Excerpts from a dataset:
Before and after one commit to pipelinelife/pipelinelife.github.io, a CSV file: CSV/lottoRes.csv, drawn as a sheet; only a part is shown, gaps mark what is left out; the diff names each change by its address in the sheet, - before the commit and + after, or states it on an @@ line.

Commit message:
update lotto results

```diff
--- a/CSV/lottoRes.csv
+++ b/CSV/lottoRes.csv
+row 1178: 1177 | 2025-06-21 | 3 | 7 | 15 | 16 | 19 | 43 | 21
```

--

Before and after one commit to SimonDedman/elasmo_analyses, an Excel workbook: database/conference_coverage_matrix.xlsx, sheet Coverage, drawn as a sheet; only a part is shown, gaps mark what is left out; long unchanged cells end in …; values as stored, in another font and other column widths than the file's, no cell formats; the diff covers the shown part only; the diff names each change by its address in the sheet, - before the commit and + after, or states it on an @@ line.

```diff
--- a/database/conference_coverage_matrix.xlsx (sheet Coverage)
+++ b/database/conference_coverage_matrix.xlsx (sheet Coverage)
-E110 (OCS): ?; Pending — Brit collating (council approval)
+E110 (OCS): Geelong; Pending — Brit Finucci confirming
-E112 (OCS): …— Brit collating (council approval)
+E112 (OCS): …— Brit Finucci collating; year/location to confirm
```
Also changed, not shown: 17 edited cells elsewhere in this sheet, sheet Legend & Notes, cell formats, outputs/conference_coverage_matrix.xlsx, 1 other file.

==

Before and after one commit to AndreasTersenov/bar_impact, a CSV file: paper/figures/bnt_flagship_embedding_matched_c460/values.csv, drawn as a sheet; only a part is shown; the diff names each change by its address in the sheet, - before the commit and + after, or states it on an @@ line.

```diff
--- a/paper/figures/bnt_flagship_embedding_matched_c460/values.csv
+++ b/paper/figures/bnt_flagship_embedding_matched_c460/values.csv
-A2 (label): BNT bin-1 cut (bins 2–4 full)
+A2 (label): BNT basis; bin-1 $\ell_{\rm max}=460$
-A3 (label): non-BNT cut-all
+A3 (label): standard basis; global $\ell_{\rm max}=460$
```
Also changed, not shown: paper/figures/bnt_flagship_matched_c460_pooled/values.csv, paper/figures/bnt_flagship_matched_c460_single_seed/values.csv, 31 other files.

_What is needed_:
In the records above, find each line that holds the word "sheet"; copy all such lines.

_Response to the task_:
Before and after one commit to pipelinelife/pipelinelife.github.io, a CSV file: CSV/lottoRes.csv, drawn as a sheet; only a part is shown, gaps mark what is left out; the diff names each change by its address in the sheet, - before the commit and + after, or states it on an @@ line.
Before and after one commit to SimonDedman/elasmo_analyses, an Excel workbook: database/conference_coverage_matrix.xlsx, sheet Coverage, drawn as a sheet; only a part is shown, gaps mark what is left out; long unchanged cells end in …; values as stored, in another font and other column widths than the file's, no cell formats; the diff covers the shown part only; the diff names each change by its address in the sheet, - before the commit and + after, or states it on an @@ line.
--- a/database/conference_coverage_matrix.xlsx (sheet Coverage)
+++ b/database/conference_coverage_matrix.xlsx (sheet Coverage)
Also changed, not shown: 17 edited cells elsewhere in this sheet, sheet Legend & Notes, cell formats, outputs/conference_coverage_matrix.xlsx, 1 other file.
Before and after one commit to AndreasTersenov/bar_impact, a CSV file: paper/figures/bnt_flagship_embedding_matched_c460/values.csv, drawn as a sheet; only a part is shown; the diff names each change by its address in the sheet, - before the commit and + after, or states it on an @@ line.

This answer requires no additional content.